[Problem] Please count the lines below that contain the word "import", and reply with that number alone.

____ Input data

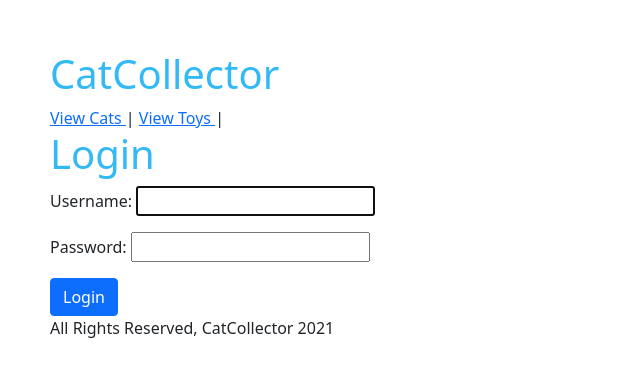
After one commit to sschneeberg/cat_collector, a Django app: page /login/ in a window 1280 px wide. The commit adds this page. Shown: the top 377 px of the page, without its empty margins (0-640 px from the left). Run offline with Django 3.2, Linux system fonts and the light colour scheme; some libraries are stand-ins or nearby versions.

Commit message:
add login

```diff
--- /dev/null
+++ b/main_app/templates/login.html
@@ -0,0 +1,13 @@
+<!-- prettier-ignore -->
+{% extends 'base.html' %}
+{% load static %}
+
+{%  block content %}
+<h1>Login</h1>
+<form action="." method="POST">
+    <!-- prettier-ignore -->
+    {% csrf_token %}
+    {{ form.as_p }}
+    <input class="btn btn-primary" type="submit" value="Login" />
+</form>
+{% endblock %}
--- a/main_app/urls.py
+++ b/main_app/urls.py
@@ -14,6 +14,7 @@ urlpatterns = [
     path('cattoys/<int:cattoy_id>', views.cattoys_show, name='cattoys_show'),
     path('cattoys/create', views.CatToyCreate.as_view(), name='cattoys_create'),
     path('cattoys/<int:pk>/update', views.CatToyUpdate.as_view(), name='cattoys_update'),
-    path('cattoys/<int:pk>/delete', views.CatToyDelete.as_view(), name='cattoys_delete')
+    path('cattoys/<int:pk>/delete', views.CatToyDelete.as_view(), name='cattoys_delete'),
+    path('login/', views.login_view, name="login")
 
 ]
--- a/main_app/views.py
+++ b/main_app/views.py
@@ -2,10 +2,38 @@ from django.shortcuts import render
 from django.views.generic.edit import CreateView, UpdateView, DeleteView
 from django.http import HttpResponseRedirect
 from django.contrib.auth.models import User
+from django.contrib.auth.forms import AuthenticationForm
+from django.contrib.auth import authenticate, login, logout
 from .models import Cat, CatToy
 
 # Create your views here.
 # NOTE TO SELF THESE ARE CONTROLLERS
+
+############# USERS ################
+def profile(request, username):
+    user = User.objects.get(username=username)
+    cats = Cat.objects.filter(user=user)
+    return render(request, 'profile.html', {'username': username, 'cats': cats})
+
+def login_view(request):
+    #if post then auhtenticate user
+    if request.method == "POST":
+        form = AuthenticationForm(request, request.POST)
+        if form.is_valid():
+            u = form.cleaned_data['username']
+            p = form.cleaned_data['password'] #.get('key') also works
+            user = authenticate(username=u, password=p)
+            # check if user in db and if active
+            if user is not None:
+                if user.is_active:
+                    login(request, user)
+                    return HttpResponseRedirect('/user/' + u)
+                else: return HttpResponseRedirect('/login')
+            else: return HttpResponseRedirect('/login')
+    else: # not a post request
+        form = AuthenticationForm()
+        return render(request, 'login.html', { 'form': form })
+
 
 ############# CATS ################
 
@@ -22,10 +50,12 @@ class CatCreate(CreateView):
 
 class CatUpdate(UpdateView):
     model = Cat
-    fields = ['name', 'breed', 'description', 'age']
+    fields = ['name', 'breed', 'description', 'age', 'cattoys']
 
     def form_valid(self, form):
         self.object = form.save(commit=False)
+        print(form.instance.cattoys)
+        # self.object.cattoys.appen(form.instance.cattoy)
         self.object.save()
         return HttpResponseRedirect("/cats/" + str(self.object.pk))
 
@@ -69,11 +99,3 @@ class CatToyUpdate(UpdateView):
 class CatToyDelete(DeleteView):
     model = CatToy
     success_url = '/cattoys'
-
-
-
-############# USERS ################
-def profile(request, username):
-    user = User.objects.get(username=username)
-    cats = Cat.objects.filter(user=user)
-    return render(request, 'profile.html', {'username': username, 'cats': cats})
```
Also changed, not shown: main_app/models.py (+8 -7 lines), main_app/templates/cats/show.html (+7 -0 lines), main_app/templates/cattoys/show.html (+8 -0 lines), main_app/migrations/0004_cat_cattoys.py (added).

________
____ Input data

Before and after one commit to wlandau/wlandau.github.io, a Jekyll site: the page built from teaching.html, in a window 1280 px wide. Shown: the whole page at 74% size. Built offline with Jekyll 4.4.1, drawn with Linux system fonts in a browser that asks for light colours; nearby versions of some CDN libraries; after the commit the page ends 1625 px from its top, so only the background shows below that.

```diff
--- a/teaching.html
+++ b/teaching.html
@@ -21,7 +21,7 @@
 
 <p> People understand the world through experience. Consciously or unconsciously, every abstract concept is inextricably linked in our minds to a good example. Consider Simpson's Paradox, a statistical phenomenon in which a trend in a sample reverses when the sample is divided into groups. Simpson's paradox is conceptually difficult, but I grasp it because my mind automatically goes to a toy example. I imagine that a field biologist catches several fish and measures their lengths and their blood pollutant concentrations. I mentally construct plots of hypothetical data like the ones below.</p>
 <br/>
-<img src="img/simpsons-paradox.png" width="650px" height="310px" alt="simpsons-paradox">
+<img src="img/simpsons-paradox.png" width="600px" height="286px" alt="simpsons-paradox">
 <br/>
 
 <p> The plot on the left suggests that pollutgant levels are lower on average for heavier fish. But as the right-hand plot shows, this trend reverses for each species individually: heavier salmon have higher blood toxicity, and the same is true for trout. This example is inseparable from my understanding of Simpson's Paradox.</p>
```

________

[Response to this task] 7